Kin “[find] each other’s lives inscrutable” in this rich, sharp story about the way identity is formed.

Pub Date: June 2, 2020

ISBN: 978-0-525-53629-1

Page Count: 352

Publisher: Riverhead

Review Posted Online: March 15, 2020

Kirkus Reviews Issue: April 1, 2020

Did you like this book?

A love letter to the power of books and friendship.

Our Verdict

  • Our Verdict
  • GET IT

  • New York Times Bestseller

  • IndieBound Bestseller

THE GIVER OF STARS

Women become horseback librarians in 1930s Kentucky and face challenges from the landscape, the weather, and the men around them.

Alice thought marrying attractive American Bennett Van Cleve would be her ticket out of her stifling life in England. But when she and Bennett settle in Baileyville, Kentucky, she realizes that her life consists of nothing more than staying in their giant house all day and getting yelled at by his unpleasant father, who owns a coal mine. She’s just about to resign herself to a life of boredom when an opportunity presents itself in the form of a traveling horseback library—an initiative from Eleanor Roosevelt meant to counteract the devastating effects of the Depression by focusing on literacy and learning. Much to the dismay of her husband and father-in-law, Alice signs up and soon learns the ropes from the library’s leader, Margery. Margery doesn’t care what anyone thinks of her, rejects marriage, and would rather be on horseback than in a kitchen. And even though all this makes Margery a town pariah, Alice quickly grows to like her. Along with several other women (including one black woman, Sophia, whose employment causes controversy in a town that doesn’t believe black and white people should be allowed to use the same library), Margery and Alice supply magazines, Bible stories, and copies of books like Little Women to the largely poor residents who live in remote areas. Alice spends long days in terrible weather on horseback, but she finally feels happy in her new life in Kentucky, even as her marriage to Bennett is failing.
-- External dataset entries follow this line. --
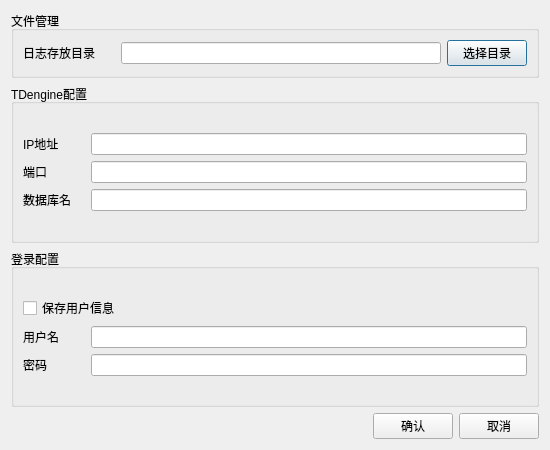
Before: the Qt Designer form settingsdialog.ui in duguosheng/DataWatcher, drawn with Qt 5.
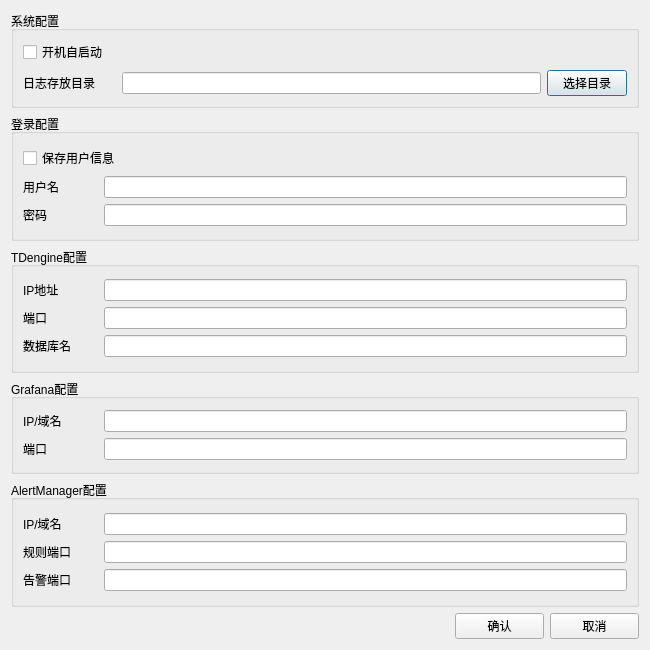
After: the same form once the commit is applied.

Diff of the .ui file:
```diff
--- a/settingsdialog.ui
+++ b/settingsdialog.ui
@@ -6,116 +6,67 @@
    <rect>
     <x>0</x>
     <y>0</y>
-    <width>550</width>
-    <height>450</height>
+    <width>650</width>
+    <height>650</height>
    </rect>
   </property>
   <property name="minimumSize">
    <size>
-    <width>550</width>
-    <height>450</height>
+    <width>650</width>
+    <height>650</height>
    </size>
   </property>
   <property name="maximumSize">
    <size>
-    <width>550</width>
-    <height>450</height>
+    <width>650</width>
+    <height>650</height>
    </size>
   </property>
   <property name="windowTitle">
    <string>Dialog</string>
   </property>
-  <layout class="QGridLayout" name="gridLayout_4">
-   <item row="0" column="0">
+  <layout class="QVBoxLayout" name="verticalLayout_6" stretch="3,4,4,3,4,1">
+   <item>
     <widget class="QGroupBox" name="gBox_fileManage">
      <property name="title">
-      <string>文件管理</string>
+      <string>系统配置</string>
      </property>
      <layout class="QGridLayout" name="gridLayout">
       <item row="0" column="0">
-       <layout class="QHBoxLayout" name="horizontalLayout" stretch="2,7,1">
+       <layout class="QVBoxLayout" name="verticalLayout_5" stretch="1,1">
         <item>
-         <widget class="QLabel" name="label_logDir">
-          <property name="text">
-           <string>日志存放目录</string>
-          </property>
-          <property name="buddy">
-           <cstring>pBtn_LogDir</cstring>
-          </property>
-         </widget>
-        </item>
-        <item>
-         <widget class="QLineEdit" name="lineE_logDir"/>
-        </item>
-        <item>
-         <widget class="QPushButton" name="pBtn_LogDir">
-          <property name="text">
-           <string>选择目录</string>
-          </property>
-         </widget>
-        </item>
-       </layout>
-      </item>
-     </layout>
-    </widget>
-   </item>
-   <item row="1" column="0">
-    <widget class="QGroupBox" name="gBox_tdengine">
-     <property name="title">
-      <string>TDengine配置</string>
-     </property>
-     <layout class="QGridLayout" name="gridLayout_2">
-      <item row="0" column="0">
-       <layout class="QVBoxLayout" name="verticalLayout_2" stretch="1,1,1">
-        <item>
-         <layout class="QHBoxLayout" name="horizontalLayout_2" stretch="1,7">
+         <layout class="QHBoxLayout" name="horizontalLayout_14">
           <item>
-           <widget class="QLabel" name="label_ipaddr">
+           <widget class="QCheckBox" name="cBox_autostart">
             <property name="text">
-             <string>IP地址</string>
+             <string>开机自启动</string>
             </property>
-            <property name="buddy">
-             <cstring>lineE_ipaddr</cstring>
-            </property>
            </widget>
           </item>
-          <item>
-           <widget class="QLineEdit" name="lineE_ipaddr"/>
-          </item>
          </layout>
         </item>
         <item>
-         <layout class="QHBoxLayout" name="horizontalLayout_3" stretch="1,7">
+         <layout class="QHBoxLayout" name="horizontalLayout" stretch="2,9,1">
           <item>
-           <widget class="QLabel" name="label_port">
+           <widget class="QLabel" name="label_logDir">
             <property name="text">
-             <string>端口</string>
+             <string>日志存放目录</string>
             </property>
             <property name="buddy">
-             <cstring>lineE_port</cstring>
+             <cstring>pBtn_LogDir</cstring>
             </property>
            </widget>
           </item>
           <item>
-           <widget class="QLineEdit" name="lineE_port"/>
+           <widget class="QLineEdit" name="lineE_logDir"/>
           </item>
-         </layout>
-        </item>
-        <item>
-         <layout class="QHBoxLayout" name="horizontalLayout_4" stretch="1,7">
           <item>
-           <widget class="QLabel" name="label_dbName">
+           <widget class="QPushButton" name="pBtn_LogDir">
             <property name="text">
-             <string>数据库名</string>
+             <string>选择目录</string>
             </property>
-            <property name="buddy">
-             <cstring>lineE_dbName</cstring>
-            </property>
            </widget>
           </item>
-          <item>
-           <widget class="QLineEdit" name="lineE_dbName"/>
-          </item>
          </layout>
         </item>
        </layout>
@@ -123,7 +74,7 @@
      </layout>
     </widget>
    </item>
-   <item row="2" column="0">
+   <item>
     <widget class="QGroupBox" name="gBox_login">
      <property name="title">
       <string>登录配置</string>
@@ -181,7 +132,182 @@
      </layout>
     </widget>
    </item>
-   <item row="3" column="0">
+   <item>
+    <widget class="QGroupBox" name="gBox_tdengine">
+     <property name="title">
+      <string>TDengine配置</string>
+     </property>
+     <layout class="QGridLayout" name="gridLayout_2">
+      <item row="0" column="0">
+       <layout class="QVBoxLayout" name="verticalLayout_2" stretch="1,1,1">
+        <item>
+         <layout class="QHBoxLayout" name="horizontalLayout_2" stretch="1,7">
+          <item>
+           <widget class="QLabel" name="label_ipaddr">
+            <property name="text">
+             <string>IP地址</string>
+            </property>
+            <property name="buddy">
+             <cstring>lineE_ipaddr</cstring>
+            </property>
+           </widget>
+          </item>
+          <item>
+           <widget class="QLineEdit" name="lineE_ipaddr"/>
+          </item>
+         </layout>
+        </item>
+        <item>
+         <layout class="QHBoxLayout" name="horizontalLayout_3" stretch="1,7">
+          <item>
+           <widget class="QLabel" name="label_port">
+            <property name="text">
+             <string>端口</string>
+            </property>
+            <property name="buddy">
+             <cstring>lineE_port</cstring>
+            </property>
+           </widget>
+          </item>
+          <item>
+           <widget class="QLineEdit" name="lineE_port"/>
+          </item>
+         </layout>
+        </item>
+        <item>
+         <layout class="QHBoxLayout" name="horizontalLayout_4" stretch="1,7">
+          <item>
+           <widget class="QLabel" name="label_dbName">
+            <property name="text">
+             <string>数据库名</string>
+            </property>
+            <property name="buddy">
+             <cstring>lineE_dbName</cstring>
+            </property>
+           </widget>
+          </item>
+          <item>
+           <widget class="QLineEdit" name="lineE_dbName"/>
+          </item>
+         </layout>
+        </item>
+       </layout>
+      </item>
+     </layout>
+    </widget>
+   </item>
+   <item>
+    <widget class="QGroupBox" name="groupBox">
+     <property name="title">
+      <string>Grafana配置</string>
+     </property>
+     <layout class="QGridLayout" name="gridLayout_4">
+      <item row="0" column="0">
+       <layout class="QVBoxLayout" name="verticalLayout_3" stretch="1,1">
+        <item>
+         <layout class="QHBoxLayout" name="horizontalLayout_9" stretch="1,7">
+          <item>
+           <widget class="QLabel" name="label_gIpaddr">
+            <property name="text">
+             <string>IP/域名</string>
+            </property>
+            <property name="buddy">
+             <cstring>lineE_ipaddr</cstring>
+            </property>
+           </widget>
+          </item>
+          <item>
+           <widget class="QLineEdit" name="lineE_gIpaddr"/>
+          </item>
+         </layout>
+        </item>
+        <item>
+         <layout class="QHBoxLayout" name="horizontalLayout_10" stretch="1,7">
+          <item>
+           <widget class="QLabel" name="label_gPort">
+            <property name="text">
+             <string>端口</string>
+            </property>
+            <property name="buddy">
+             <cstring>lineE_port</cstring>
+            </property>
+           </widget>
+          </item>
+          <item>
+           <widget class="QLineEdit" name="lineE_gPort"/>
+          </item>
+         </layout>
+        </item>
+       </layout>
+      </item>
+     </layout>
+    </widget>
+   </item>
+   <item>
+    <widget class="QGroupBox" name="groupBox_2">
+     <property name="title">
+      <string>AlertManager配置</string>
+     </property>
+     <layout class="QGridLayout" name="gridLayout_5">
+      <item row="0" column="0">
+       <layout class="QVBoxLayout" name="verticalLayout_4" stretch="1,1,1">
+        <item>
+         <layout class="QHBoxLayout" name="horizontalLayout_11" stretch="1,7">
+          <item>
+           <widget class="QLabel" name="label_aIpaddr">
+            <property name="text">
+             <string>IP/域名</string>
+            </property>
+            <property name="buddy">
+             <cstring>lineE_ipaddr</cstring>
+            </property>
+           </widget>
+          </item>
+          <item>
+           <widget class="QLineEdit" name="lineE_aIpaddr"/>
+          </item>
+         </layout>
+        </item>
+        <item>
+         <layout class="QHBoxLayout" name="horizontalLayout_12" stretch="1,7">
+          <item>
+           <widget class="QLabel" name="label_aRulePort">
+            <property name="text">
+             <string>规则端口</string>
+            </property>
+            <property name="buddy">
+             <cstring>lineE_port</cstring>
+            </property>
+           </widget>
+          </item>
+          <item>
+           <widget class="QLineEdit" name="lineE_aRulePort"/>
+          </item>
+         </layout>
+        </item>
+        <item>
+         <layout class="QHBoxLayout" name="horizontalLayout_13" stretch="1,7">
+          <item>
+           <widget class="QLabel" name="label_aAlertPort">
+            <property name="text">
+             <string>告警端口</string>
+            </property>
+            <property name="buddy">
+             <cstring>lineE_port</cstring>
+            </property>
+           </widget>
+          </item>
+          <item>
+           <widget class="QLineEdit" name="lineE_aAlertPort"/>
+          </item>
+         </layout>
+        </item>
+       </layout>
+      </item>
+     </layout>
+    </widget>
+   </item>
+   <item>
     <layout class="QHBoxLayout" name="horizontalLayout_7" stretch="5,1,1">
      <item>
       <spacer name="horizontalSpacer">
```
But her powerful father-in-law doesn’t care for Alice’s job or Margery’s lifestyle, and he’ll stop at nothing to shut their library down. Basing her novel on the true story of the Pack Horse Library Project established by the Works Progress Administration in the 1930s, Moyes (Still Me, 2018, etc.) brings an often forgotten slice of history to life. She writes about Kentucky with lush descriptions of the landscape and tender respect for the townspeople, most of whom are poor, uneducated, and grateful for the chance to learn. Although Alice and Margery both have their own romances, the true power of the story is in the bonds between the women of the library. They may have different backgrounds, but their commitment to helping the people of Baileyville brings them together.
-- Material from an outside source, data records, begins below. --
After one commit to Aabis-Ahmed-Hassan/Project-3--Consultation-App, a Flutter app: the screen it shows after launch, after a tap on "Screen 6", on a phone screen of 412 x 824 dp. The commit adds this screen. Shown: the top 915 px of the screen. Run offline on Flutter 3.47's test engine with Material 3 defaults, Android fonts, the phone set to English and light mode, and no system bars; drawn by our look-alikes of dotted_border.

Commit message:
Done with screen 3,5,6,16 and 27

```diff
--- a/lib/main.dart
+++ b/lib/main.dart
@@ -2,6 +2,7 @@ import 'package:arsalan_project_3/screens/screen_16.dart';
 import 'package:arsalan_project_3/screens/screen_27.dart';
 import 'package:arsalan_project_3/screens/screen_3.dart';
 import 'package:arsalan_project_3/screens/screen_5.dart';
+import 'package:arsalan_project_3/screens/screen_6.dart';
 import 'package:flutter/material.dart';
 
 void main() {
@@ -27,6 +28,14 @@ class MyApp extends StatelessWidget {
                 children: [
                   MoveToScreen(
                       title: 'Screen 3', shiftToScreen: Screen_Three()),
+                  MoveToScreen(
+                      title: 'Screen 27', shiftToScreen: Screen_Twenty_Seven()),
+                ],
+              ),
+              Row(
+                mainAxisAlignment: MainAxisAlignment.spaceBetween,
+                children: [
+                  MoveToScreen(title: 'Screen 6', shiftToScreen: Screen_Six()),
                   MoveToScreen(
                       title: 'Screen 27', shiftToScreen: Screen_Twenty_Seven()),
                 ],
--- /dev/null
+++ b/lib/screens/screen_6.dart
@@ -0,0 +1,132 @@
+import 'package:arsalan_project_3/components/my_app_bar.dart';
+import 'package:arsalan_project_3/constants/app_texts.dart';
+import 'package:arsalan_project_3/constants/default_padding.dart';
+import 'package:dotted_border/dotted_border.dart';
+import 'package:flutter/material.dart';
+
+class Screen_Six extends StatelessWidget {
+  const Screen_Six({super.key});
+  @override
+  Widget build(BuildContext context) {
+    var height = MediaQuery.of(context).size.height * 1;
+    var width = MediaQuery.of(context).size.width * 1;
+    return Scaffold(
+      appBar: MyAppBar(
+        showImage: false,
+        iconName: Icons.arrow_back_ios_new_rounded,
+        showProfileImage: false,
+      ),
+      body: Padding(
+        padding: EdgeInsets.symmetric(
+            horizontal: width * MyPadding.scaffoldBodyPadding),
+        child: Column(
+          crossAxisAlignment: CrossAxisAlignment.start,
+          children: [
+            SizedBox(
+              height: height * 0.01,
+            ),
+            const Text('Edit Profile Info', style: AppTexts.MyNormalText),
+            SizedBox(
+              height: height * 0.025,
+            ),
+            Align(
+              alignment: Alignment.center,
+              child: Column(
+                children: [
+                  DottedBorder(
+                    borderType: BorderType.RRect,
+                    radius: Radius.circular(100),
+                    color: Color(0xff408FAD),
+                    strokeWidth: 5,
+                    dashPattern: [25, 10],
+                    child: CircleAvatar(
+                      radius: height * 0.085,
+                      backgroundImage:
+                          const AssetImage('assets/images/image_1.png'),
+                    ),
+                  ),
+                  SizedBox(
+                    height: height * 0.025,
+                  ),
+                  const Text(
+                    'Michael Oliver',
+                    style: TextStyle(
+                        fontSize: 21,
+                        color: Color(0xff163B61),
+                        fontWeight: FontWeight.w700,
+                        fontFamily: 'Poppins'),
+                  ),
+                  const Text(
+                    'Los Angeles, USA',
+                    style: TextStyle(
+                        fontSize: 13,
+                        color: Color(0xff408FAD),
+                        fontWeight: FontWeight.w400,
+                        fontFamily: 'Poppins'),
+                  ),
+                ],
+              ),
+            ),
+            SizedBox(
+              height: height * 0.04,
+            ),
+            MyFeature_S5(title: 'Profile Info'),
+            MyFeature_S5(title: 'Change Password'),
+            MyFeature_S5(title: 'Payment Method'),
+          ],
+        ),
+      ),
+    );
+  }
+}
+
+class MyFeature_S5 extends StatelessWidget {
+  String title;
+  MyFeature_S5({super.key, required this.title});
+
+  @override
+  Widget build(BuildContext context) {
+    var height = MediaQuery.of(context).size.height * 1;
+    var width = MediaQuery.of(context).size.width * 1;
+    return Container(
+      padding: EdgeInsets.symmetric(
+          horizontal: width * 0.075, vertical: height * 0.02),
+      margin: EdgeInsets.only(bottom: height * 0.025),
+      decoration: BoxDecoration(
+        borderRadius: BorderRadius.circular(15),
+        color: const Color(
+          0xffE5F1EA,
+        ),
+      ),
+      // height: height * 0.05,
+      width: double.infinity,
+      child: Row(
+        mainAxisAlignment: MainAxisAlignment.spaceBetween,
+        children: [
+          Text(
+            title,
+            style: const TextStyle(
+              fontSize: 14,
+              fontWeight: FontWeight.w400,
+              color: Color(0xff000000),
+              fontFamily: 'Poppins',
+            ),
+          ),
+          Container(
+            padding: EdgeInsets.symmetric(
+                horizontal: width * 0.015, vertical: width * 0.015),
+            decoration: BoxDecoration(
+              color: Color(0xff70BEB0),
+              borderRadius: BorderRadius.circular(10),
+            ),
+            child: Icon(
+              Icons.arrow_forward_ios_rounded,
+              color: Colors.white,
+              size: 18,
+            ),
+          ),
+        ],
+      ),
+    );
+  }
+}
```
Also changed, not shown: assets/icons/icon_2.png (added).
A love letter to the power of books and friendship.

Pub Date: Oct. 8, 2019

ISBN: 978-0-399-56248-8

Page Count: 400

Publisher: Pamela Dorman/Viking
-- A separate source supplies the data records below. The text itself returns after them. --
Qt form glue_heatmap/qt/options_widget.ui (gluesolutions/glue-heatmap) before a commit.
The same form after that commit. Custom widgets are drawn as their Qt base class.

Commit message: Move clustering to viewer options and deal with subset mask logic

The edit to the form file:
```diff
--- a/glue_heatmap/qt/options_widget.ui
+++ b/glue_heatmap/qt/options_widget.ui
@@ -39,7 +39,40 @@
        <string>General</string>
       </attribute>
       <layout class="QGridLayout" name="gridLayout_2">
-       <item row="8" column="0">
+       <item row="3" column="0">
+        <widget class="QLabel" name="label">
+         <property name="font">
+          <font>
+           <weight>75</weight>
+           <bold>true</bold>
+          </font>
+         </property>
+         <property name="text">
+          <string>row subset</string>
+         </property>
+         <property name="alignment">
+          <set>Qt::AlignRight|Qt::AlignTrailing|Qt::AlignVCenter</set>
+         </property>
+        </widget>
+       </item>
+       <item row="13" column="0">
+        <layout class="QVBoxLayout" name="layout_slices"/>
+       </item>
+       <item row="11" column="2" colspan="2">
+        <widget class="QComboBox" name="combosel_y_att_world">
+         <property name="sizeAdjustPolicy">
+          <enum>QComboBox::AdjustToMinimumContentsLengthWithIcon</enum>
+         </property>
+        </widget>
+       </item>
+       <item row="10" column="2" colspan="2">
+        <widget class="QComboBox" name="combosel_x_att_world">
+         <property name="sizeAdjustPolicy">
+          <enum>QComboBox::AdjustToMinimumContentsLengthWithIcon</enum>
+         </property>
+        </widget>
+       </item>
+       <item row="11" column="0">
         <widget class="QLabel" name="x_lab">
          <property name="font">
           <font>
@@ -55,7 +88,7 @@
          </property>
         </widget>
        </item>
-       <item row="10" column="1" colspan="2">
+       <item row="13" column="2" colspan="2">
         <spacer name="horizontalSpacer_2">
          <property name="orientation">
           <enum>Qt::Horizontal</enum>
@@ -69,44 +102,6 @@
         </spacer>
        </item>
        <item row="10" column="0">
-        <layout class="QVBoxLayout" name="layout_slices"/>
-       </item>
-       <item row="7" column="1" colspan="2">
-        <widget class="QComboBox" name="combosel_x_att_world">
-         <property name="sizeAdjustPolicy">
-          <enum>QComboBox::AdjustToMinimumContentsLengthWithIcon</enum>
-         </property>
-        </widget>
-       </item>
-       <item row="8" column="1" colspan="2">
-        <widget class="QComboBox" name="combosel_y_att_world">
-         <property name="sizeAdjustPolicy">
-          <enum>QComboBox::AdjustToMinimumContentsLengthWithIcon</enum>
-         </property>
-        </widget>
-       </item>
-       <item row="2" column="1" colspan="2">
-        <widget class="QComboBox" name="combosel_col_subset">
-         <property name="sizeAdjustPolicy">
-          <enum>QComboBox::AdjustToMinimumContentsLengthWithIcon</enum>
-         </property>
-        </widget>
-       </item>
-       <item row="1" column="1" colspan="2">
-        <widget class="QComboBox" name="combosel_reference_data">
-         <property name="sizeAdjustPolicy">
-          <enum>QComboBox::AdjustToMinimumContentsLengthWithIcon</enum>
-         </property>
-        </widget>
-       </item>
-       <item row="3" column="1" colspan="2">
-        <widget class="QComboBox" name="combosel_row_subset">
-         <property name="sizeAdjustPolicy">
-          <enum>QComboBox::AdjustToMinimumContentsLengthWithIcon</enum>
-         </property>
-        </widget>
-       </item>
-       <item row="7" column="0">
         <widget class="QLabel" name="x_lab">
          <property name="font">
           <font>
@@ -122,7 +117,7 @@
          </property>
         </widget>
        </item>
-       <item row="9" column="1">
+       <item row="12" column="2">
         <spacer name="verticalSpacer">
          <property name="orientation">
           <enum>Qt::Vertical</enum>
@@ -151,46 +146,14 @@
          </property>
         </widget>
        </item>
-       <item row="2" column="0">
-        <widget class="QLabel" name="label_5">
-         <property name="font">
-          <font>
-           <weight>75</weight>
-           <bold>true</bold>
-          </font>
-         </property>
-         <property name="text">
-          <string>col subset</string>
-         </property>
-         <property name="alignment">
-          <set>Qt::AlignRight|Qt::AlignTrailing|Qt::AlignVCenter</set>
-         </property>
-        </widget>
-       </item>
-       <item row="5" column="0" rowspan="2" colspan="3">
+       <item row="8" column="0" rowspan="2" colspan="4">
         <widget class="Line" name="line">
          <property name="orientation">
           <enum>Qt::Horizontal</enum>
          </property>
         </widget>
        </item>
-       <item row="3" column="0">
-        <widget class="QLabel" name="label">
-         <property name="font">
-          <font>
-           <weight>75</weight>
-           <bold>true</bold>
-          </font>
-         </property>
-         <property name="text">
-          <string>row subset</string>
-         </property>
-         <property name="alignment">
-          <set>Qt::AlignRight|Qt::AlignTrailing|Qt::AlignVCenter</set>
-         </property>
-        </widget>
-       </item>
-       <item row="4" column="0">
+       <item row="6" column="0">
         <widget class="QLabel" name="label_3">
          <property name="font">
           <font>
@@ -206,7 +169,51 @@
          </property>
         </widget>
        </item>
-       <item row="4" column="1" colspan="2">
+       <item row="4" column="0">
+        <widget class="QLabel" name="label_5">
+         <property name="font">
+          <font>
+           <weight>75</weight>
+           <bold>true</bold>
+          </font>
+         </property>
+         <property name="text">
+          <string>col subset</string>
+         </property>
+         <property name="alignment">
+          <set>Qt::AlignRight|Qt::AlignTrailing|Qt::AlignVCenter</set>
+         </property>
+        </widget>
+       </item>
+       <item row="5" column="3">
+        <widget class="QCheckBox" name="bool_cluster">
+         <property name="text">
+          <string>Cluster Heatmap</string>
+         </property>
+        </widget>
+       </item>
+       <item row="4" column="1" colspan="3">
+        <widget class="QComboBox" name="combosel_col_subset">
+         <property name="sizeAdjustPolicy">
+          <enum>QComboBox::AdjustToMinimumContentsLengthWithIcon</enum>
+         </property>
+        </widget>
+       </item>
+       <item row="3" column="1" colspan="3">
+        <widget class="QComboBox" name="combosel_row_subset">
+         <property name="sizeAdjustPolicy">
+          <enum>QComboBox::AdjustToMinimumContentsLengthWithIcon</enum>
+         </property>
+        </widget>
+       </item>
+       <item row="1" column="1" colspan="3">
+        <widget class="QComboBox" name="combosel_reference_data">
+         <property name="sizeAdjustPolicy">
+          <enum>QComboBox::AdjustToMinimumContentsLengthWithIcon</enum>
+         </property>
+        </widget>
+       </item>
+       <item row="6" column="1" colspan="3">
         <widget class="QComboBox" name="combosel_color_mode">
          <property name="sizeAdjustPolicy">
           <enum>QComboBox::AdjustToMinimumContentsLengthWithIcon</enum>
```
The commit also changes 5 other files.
Review Posted Online: July 1, 2019

Kirkus Reviews Issue: Aug. 1, 2019

Did you like this book?

more